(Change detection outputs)

···

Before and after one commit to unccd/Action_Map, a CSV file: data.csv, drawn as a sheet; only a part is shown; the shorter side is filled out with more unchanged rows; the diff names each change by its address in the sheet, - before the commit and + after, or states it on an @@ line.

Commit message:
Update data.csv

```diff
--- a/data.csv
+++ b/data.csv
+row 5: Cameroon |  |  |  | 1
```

···

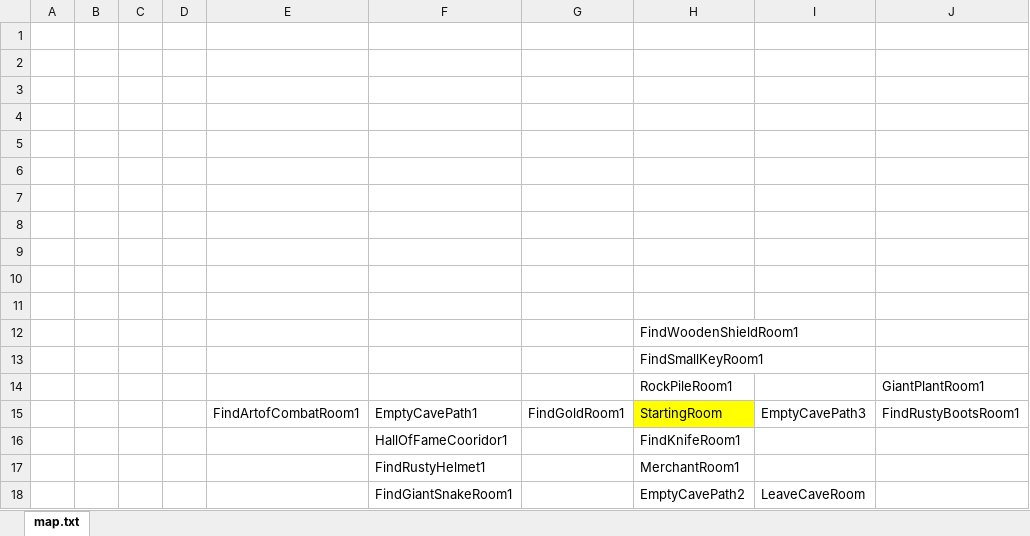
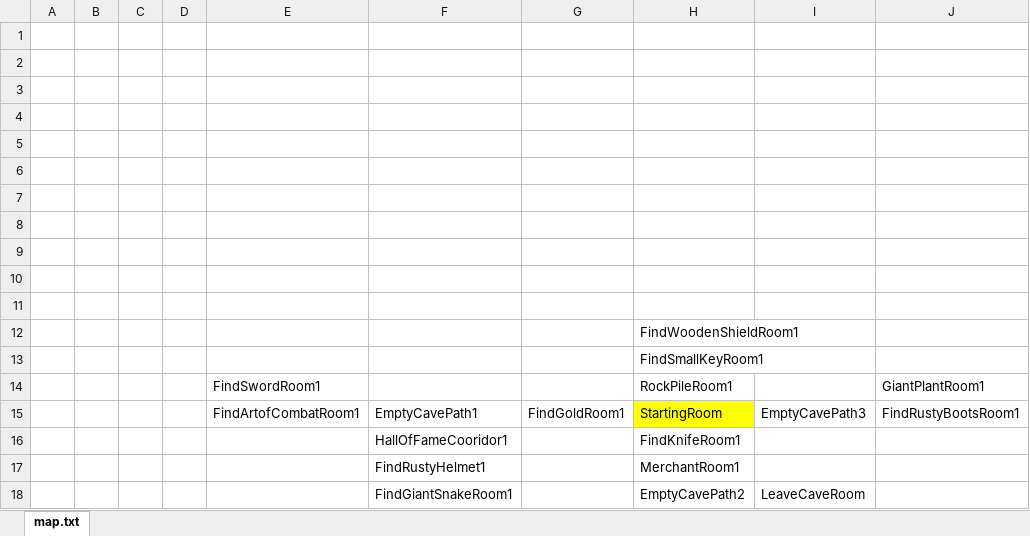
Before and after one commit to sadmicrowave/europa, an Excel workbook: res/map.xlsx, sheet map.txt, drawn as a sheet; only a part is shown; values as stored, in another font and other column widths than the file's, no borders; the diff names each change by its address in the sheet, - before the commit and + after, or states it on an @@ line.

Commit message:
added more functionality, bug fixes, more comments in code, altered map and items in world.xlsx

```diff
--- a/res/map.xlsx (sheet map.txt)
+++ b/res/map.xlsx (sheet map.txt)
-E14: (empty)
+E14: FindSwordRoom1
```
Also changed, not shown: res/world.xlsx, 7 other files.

···

With the line holding "added more functionality, bug" as the first and the line holding "Also changed, not" as the last, set down that range of the entries above exactly, and nothing else.

▸ **Solved exercise**
added more functionality, bug fixes, more comments in code, altered map and items in world.xlsx

```diff
--- a/res/map.xlsx (sheet map.txt)
+++ b/res/map.xlsx (sheet map.txt)
-E14: (empty)
+E14: FindSwordRoom1
```
Also changed, not shown: res/world.xlsx, 7 other files.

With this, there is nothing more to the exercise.